WHAT TO WORK ON -> Take each line of the material that includes "this" and copy it.

╭──

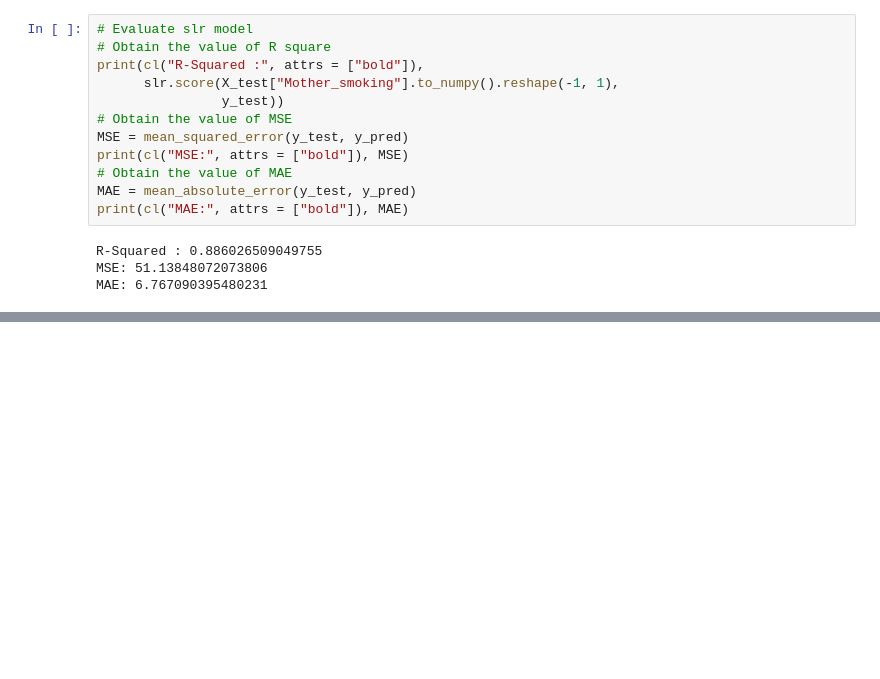
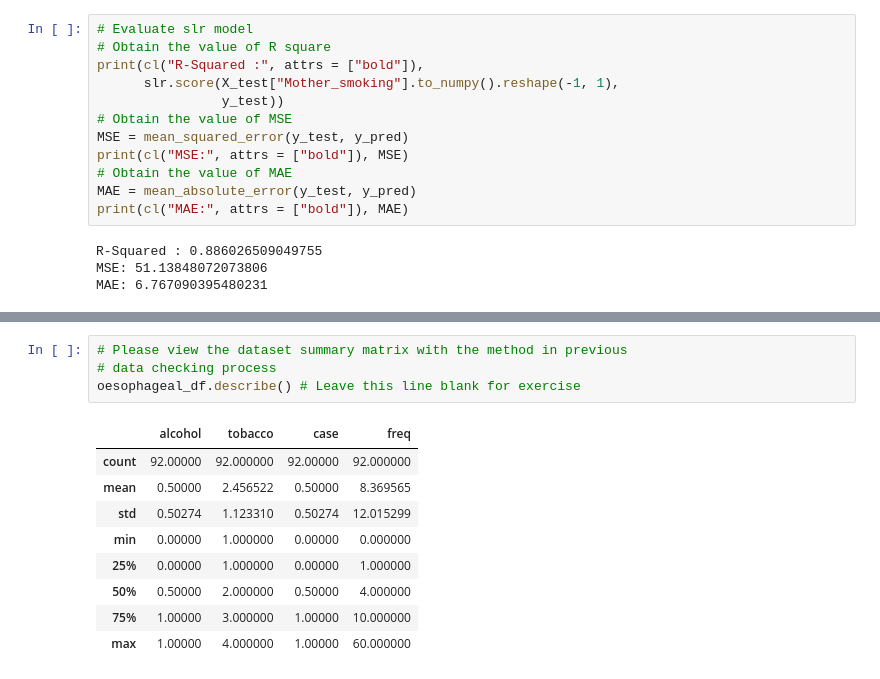
Before and after one commit to Pennybebraver/MIDASBioMedBootCamp, a Jupyter notebook: Sesstion_10/session_10_solution.ipynb, the cells around one changed output, grey strips where cells are left out. Drawn from its saved outputs; the diff is of its cells as text; blank space fills up the shorter version.

```diff
--- a/Sesstion_10/session_10_solution.ipynb
+++ b/Sesstion_10/session_10_solution.ipynb
@@ -245,0 +274,14 @@ MAE: 6.767090395480231
+# %%
+# Please view the dataset summary matrix with the method in previous
+# data checking process
+oesophageal_df.describe() # Leave this line blank for exercise
+# %% [output]
+|  | alcohol | tobacco | case | freq |
+| count | 92.00000 | 92.000000 | 92.00000 | 92.000000 |
+| mean | 0.50000 | 2.456522 | 0.50000 | 8.369565 |
+| std | 0.50274 | 1.123310 | 0.50274 | 12.015299 |
+| min | 0.00000 | 1.000000 | 0.00000 | 0.000000 |
+| 25% | 0.00000 | 1.000000 | 0.00000 | 1.000000 |
+| 50% | 0.50000 | 2.000000 | 0.50000 | 4.000000 |
+| 75% | 1.00000 | 3.000000 | 1.00000 | 10.000000 |
+| max | 1.00000 | 4.000000 | 1.00000 | 60.000000 |
```
Also changed, not shown: parts of 16 cells of this notebook.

╰──

WORKED SOLUTION ->
+oesophageal_df.describe() # Leave this line blank for exercise
Also changed, not shown: parts of 16 cells of this notebook.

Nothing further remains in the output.